Aim of the task ::
Print out all of the records exactly; no picture belongs in the result.
[The data Boundary: Start]
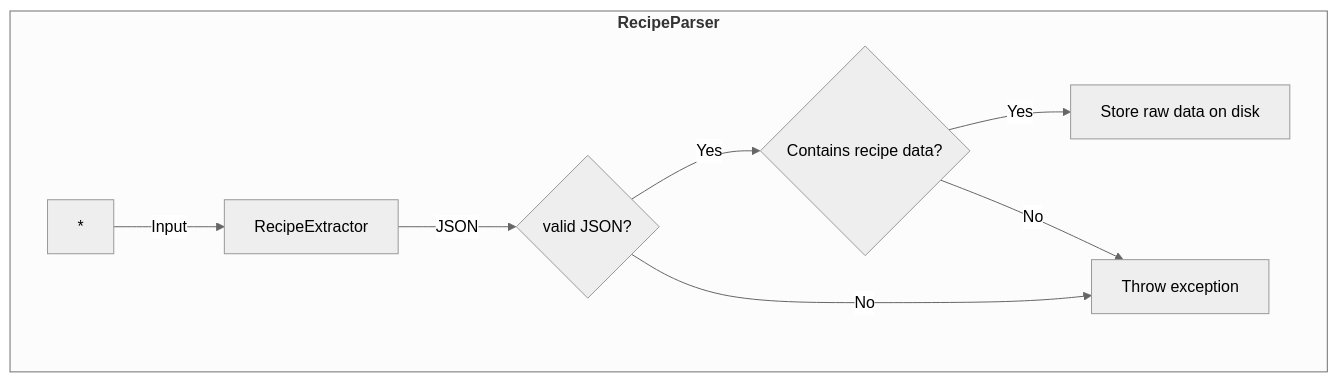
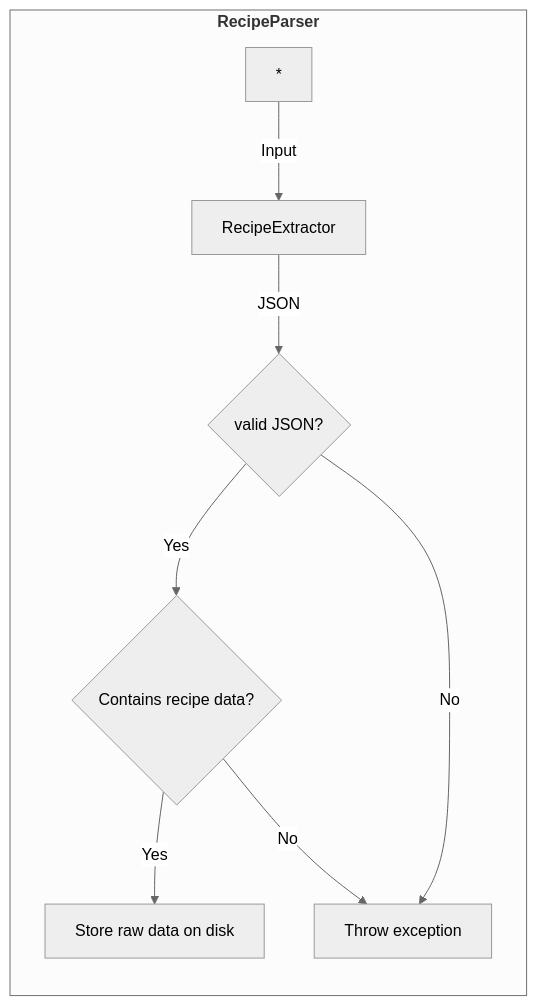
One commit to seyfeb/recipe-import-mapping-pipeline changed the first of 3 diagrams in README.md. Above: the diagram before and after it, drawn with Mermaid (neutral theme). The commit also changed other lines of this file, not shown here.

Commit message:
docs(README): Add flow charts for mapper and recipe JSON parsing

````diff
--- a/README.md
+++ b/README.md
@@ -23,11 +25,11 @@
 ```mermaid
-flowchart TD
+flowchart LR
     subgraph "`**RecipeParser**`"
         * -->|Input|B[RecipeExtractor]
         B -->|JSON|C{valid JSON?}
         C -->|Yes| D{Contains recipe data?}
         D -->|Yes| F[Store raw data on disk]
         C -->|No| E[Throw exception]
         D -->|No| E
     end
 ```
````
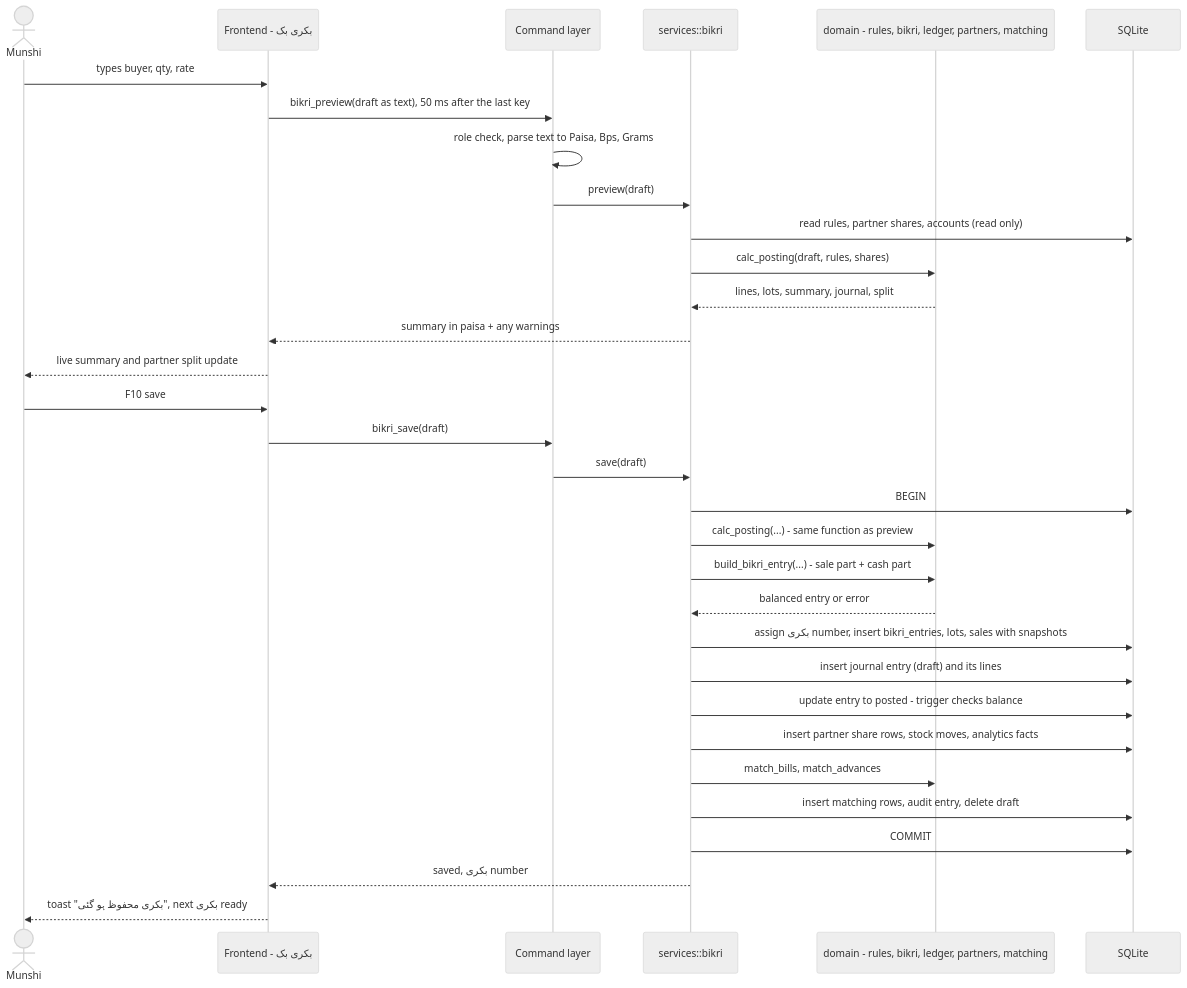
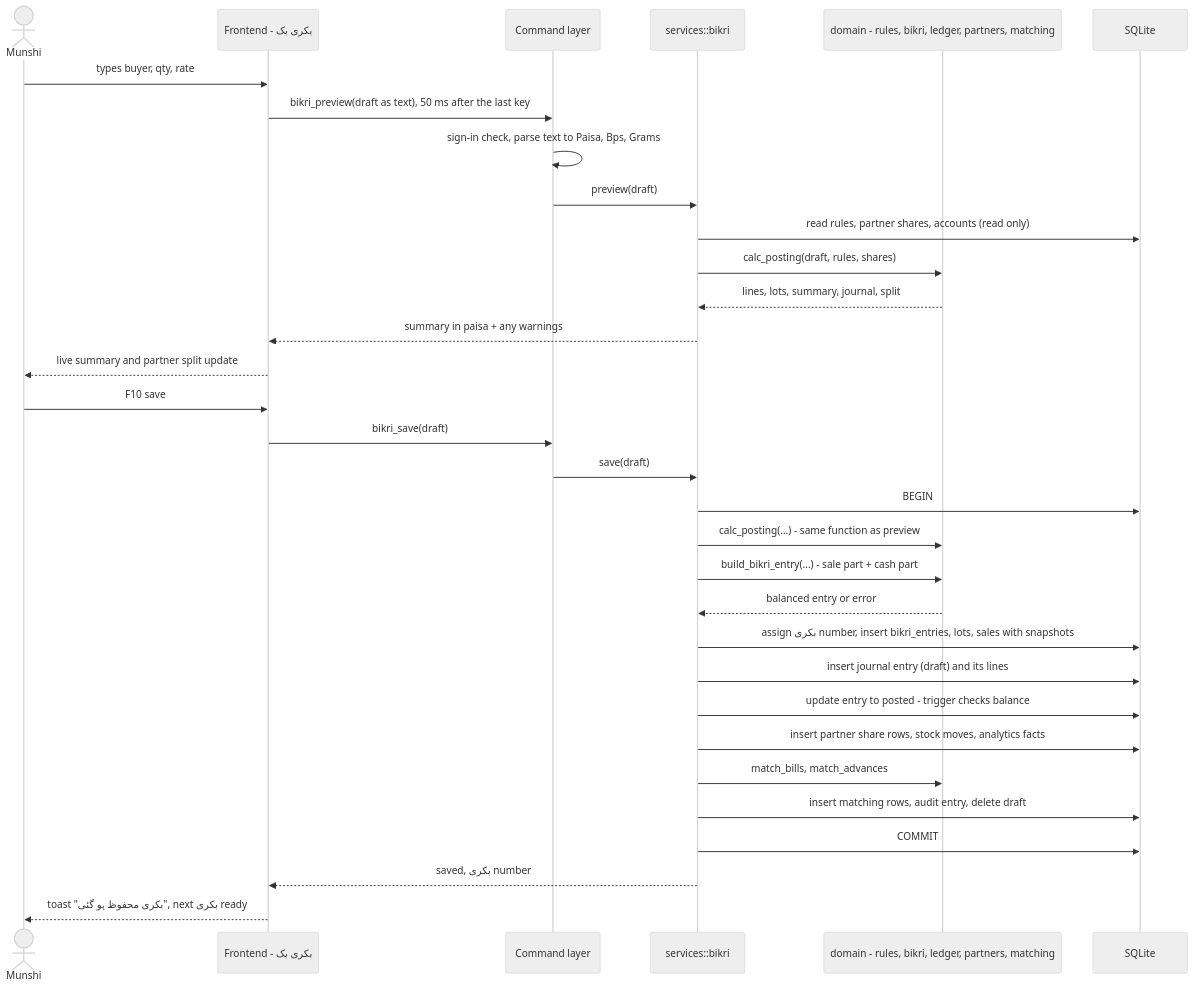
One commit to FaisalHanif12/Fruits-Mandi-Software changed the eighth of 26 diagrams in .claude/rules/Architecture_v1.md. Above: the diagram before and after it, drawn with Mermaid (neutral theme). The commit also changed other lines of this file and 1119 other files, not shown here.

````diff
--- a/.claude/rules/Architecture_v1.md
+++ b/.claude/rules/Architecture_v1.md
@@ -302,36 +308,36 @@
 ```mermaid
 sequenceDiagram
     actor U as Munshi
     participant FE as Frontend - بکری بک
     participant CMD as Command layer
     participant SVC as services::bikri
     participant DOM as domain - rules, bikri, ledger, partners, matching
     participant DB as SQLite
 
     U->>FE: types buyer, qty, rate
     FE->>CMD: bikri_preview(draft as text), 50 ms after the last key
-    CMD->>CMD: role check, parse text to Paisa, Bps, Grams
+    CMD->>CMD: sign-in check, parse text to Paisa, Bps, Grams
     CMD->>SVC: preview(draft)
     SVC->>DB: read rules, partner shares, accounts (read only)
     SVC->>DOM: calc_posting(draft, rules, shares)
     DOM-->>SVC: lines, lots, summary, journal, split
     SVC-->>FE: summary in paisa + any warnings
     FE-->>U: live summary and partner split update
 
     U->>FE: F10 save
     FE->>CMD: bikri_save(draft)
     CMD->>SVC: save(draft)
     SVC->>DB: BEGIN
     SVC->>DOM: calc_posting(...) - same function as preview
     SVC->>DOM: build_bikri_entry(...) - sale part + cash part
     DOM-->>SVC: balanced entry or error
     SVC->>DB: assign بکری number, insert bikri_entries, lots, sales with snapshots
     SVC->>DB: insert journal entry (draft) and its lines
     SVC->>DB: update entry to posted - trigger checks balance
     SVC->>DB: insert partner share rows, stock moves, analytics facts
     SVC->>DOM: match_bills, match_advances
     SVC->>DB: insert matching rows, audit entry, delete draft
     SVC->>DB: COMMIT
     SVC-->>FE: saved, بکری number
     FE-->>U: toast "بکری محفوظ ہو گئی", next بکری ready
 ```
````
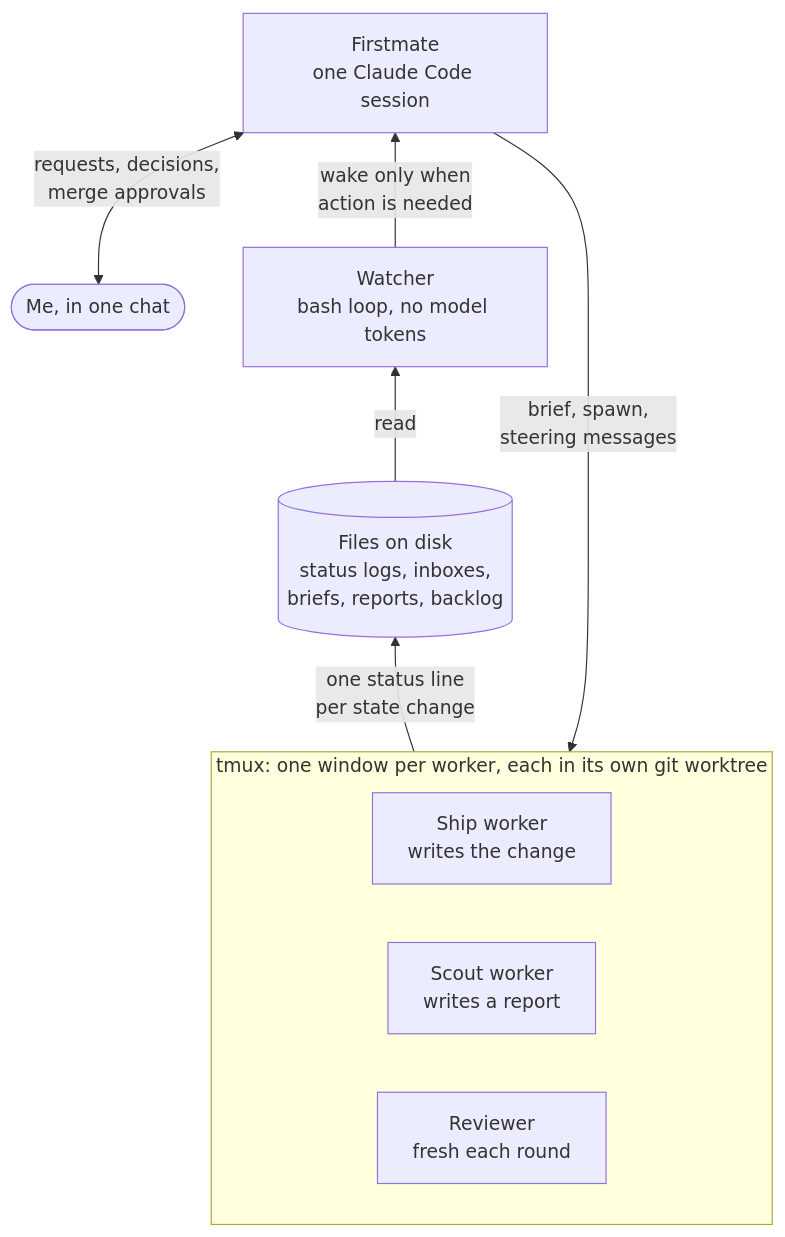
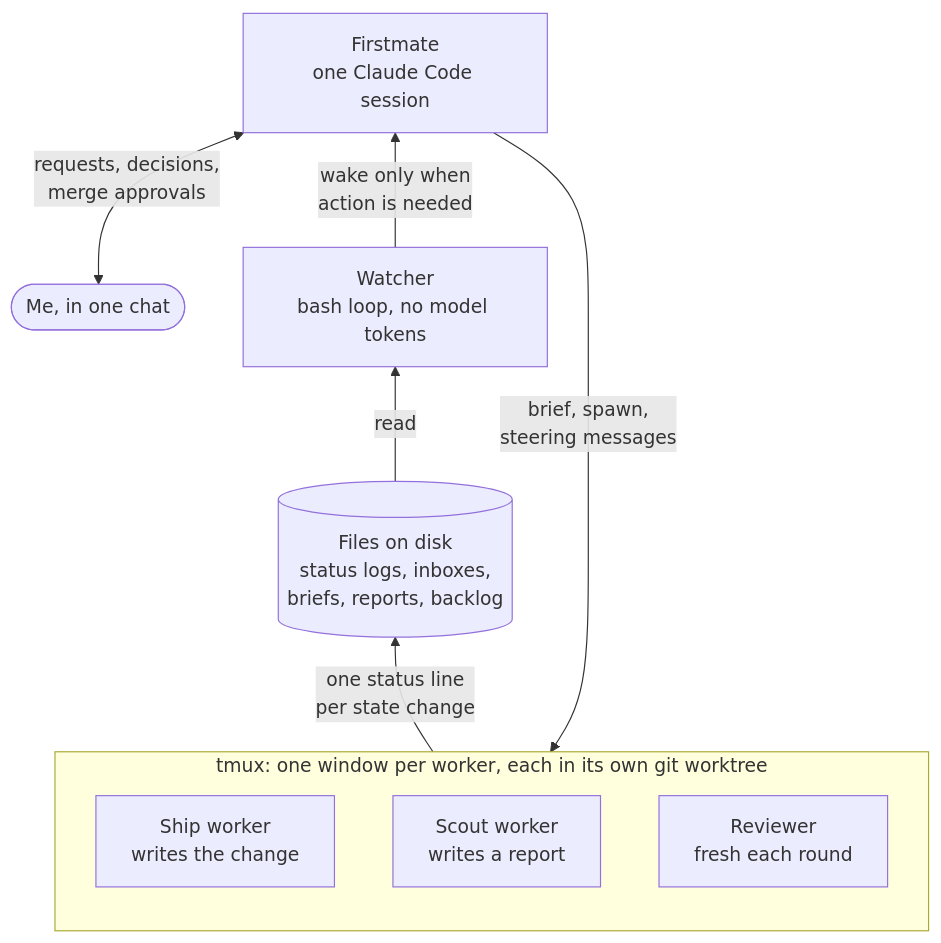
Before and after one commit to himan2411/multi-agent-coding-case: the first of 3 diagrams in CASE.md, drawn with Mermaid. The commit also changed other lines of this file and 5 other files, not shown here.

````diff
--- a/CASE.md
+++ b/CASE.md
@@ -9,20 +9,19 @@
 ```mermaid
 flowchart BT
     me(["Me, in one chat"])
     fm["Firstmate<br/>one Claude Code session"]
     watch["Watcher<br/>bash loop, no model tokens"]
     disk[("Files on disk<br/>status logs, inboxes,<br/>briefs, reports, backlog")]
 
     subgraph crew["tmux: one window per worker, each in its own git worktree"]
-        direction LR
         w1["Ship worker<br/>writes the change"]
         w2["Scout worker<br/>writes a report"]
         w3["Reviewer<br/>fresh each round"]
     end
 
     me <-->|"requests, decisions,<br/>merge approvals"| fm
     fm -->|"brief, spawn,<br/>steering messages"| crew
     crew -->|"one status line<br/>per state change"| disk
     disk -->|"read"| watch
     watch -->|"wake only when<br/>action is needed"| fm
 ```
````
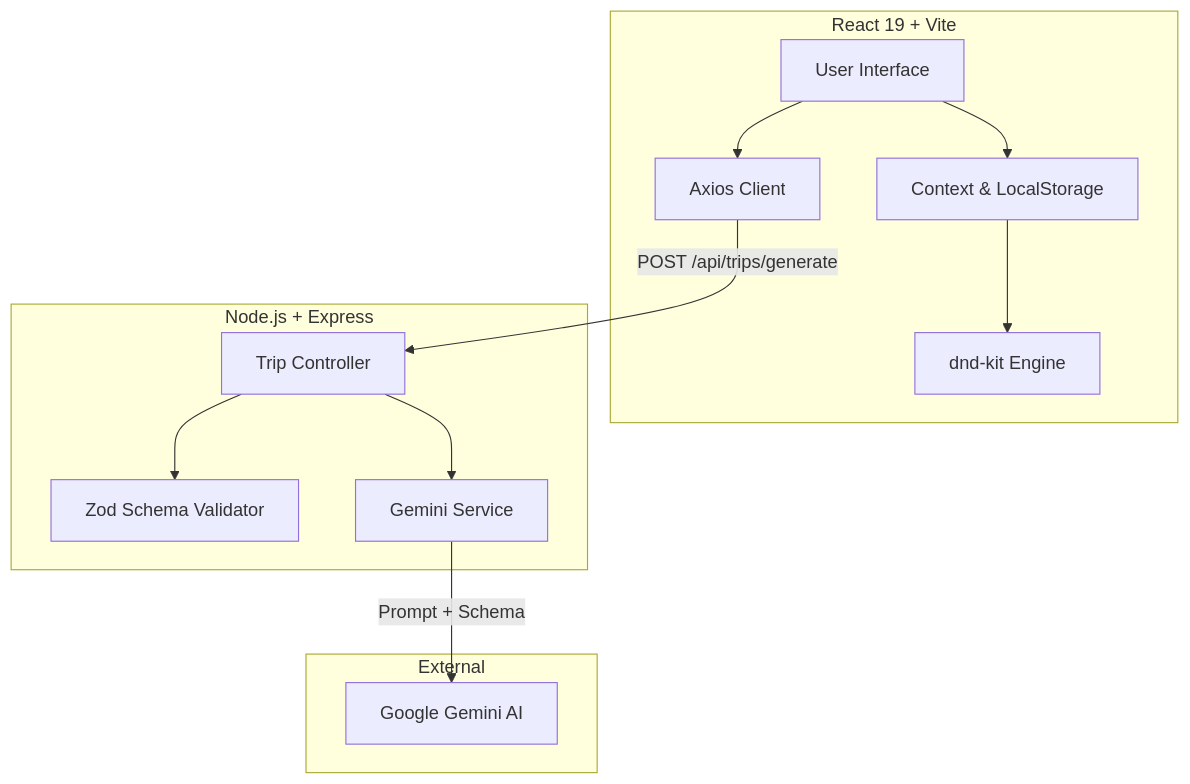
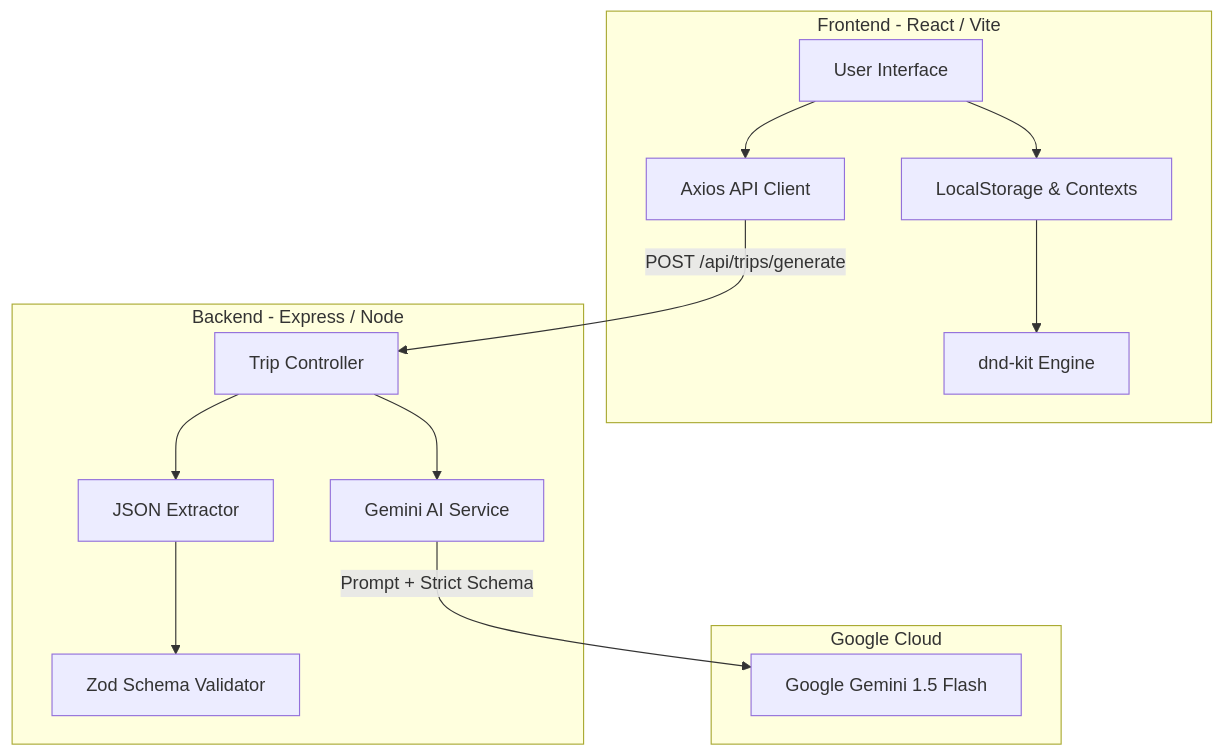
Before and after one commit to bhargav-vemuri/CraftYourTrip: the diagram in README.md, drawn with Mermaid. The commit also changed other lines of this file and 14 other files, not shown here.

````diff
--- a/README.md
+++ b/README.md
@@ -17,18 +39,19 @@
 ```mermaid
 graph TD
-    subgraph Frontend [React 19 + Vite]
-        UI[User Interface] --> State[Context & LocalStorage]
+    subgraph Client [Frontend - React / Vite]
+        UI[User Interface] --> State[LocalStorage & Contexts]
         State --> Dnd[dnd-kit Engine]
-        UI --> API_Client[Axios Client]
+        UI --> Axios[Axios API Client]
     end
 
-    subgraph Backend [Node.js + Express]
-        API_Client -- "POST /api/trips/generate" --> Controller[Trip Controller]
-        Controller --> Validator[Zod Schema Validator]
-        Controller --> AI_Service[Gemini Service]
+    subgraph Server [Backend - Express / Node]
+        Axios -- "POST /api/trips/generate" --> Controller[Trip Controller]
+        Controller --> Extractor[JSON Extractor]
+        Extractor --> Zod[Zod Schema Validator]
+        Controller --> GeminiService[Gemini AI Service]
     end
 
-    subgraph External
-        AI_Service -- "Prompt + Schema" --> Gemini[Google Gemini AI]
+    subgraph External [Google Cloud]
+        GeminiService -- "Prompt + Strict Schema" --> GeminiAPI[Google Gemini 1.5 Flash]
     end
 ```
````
[The data Boundary: End]
Task result ::
One commit to seyfeb/recipe-import-mapping-pipeline changed the first of 3 diagrams in README.md. Above: the diagram before and after it, drawn with Mermaid (neutral theme). The commit also changed other lines of this file, not shown here.

Commit message:
docs(README): Add flow charts for mapper and recipe JSON parsing

````diff
--- a/README.md
+++ b/README.md
@@ -23,11 +25,11 @@
 ```mermaid
-flowchart TD
+flowchart LR
     subgraph "`**RecipeParser**`"
         * -->|Input|B[RecipeExtractor]
         B -->|JSON|C{valid JSON?}
         C -->|Yes| D{Contains recipe data?}
         D -->|Yes| F[Store raw data on disk]
         C -->|No| E[Throw exception]
         D -->|No| E
     end
 ```
````
One commit to FaisalHanif12/Fruits-Mandi-Software changed the eighth of 26 diagrams in .claude/rules/Architecture_v1.md. Above: the diagram before and after it, drawn with Mermaid (neutral theme). The commit also changed other lines of this file and 1119 other files, not shown here.

````diff
--- a/.claude/rules/Architecture_v1.md
+++ b/.claude/rules/Architecture_v1.md
@@ -302,36 +308,36 @@
 ```mermaid
 sequenceDiagram
     actor U as Munshi
     participant FE as Frontend - بکری بک
     participant CMD as Command layer
     participant SVC as services::bikri
     participant DOM as domain - rules, bikri, ledger, partners, matching
     participant DB as SQLite
 
     U->>FE: types buyer, qty, rate
     FE->>CMD: bikri_preview(draft as text), 50 ms after the last key
-    CMD->>CMD: role check, parse text to Paisa, Bps, Grams
+    CMD->>CMD: sign-in check, parse text to Paisa, Bps, Grams
     CMD->>SVC: preview(draft)
     SVC->>DB: read rules, partner shares, accounts (read only)
     SVC->>DOM: calc_posting(draft, rules, shares)
     DOM-->>SVC: lines, lots, summary, journal, split
     SVC-->>FE: summary in paisa + any warnings
     FE-->>U: live summary and partner split update
 
     U->>FE: F10 save
     FE->>CMD: bikri_save(draft)
     CMD->>SVC: save(draft)
     SVC->>DB: BEGIN
     SVC->>DOM: calc_posting(...) - same function as preview
     SVC->>DOM: build_bikri_entry(...) - sale part + cash part
     DOM-->>SVC: balanced entry or error
     SVC->>DB: assign بکری number, insert bikri_entries, lots, sales with snapshots
     SVC->>DB: insert journal entry (draft) and its lines
     SVC->>DB: update entry to posted - trigger checks balance
     SVC->>DB: insert partner share rows, stock moves, analytics facts
     SVC->>DOM: match_bills, match_advances
     SVC->>DB: insert matching rows, audit entry, delete draft
     SVC->>DB: COMMIT
     SVC-->>FE: saved, بکری number
     FE-->>U: toast "بکری محفوظ ہو گئی", next بکری ready
 ```
````
Before and after one commit to himan2411/multi-agent-coding-case: the first of 3 diagrams in CASE.md, drawn with Mermaid. The commit also changed other lines of this file and 5 other files, not shown here.

````diff
--- a/CASE.md
+++ b/CASE.md
@@ -9,20 +9,19 @@
 ```mermaid
 flowchart BT
     me(["Me, in one chat"])
     fm["Firstmate<br/>one Claude Code session"]
     watch["Watcher<br/>bash loop, no model tokens"]
     disk[("Files on disk<br/>status logs, inboxes,<br/>briefs, reports, backlog")]
 
     subgraph crew["tmux: one window per worker, each in its own git worktree"]
-        direction LR
         w1["Ship worker<br/>writes the change"]
         w2["Scout worker<br/>writes a report"]
         w3["Reviewer<br/>fresh each round"]
     end
 
     me <-->|"requests, decisions,<br/>merge approvals"| fm
     fm -->|"brief, spawn,<br/>steering messages"| crew
     crew -->|"one status line<br/>per state change"| disk
     disk -->|"read"| watch
     watch -->|"wake only when<br/>action is needed"| fm
 ```
````
Before and after one commit to bhargav-vemuri/CraftYourTrip: the diagram in README.md, drawn with Mermaid. The commit also changed other lines of this file and 14 other files, not shown here.

````diff
--- a/README.md
+++ b/README.md
@@ -17,18 +39,19 @@
 ```mermaid
 graph TD
-    subgraph Frontend [React 19 + Vite]
-        UI[User Interface] --> State[Context & LocalStorage]
+    subgraph Client [Frontend - React / Vite]
+        UI[User Interface] --> State[LocalStorage & Contexts]
         State --> Dnd[dnd-kit Engine]
-        UI --> API_Client[Axios Client]
+        UI --> Axios[Axios API Client]
     end
 
-    subgraph Backend [Node.js + Express]
-        API_Client -- "POST /api/trips/generate" --> Controller[Trip Controller]
-        Controller --> Validator[Zod Schema Validator]
-        Controller --> AI_Service[Gemini Service]
+    subgraph Server [Backend - Express / Node]
+        Axios -- "POST /api/trips/generate" --> Controller[Trip Controller]
+        Controller --> Extractor[JSON Extractor]
+        Extractor --> Zod[Zod Schema Validator]
+        Controller --> GeminiService[Gemini AI Service]
     end
 
-    subgraph External
-        AI_Service -- "Prompt + Schema" --> Gemini[Google Gemini AI]
+    subgraph External [Google Cloud]
+        GeminiService -- "Prompt + Strict Schema" --> GeminiAPI[Google Gemini 1.5 Flash]
     end
 ```
````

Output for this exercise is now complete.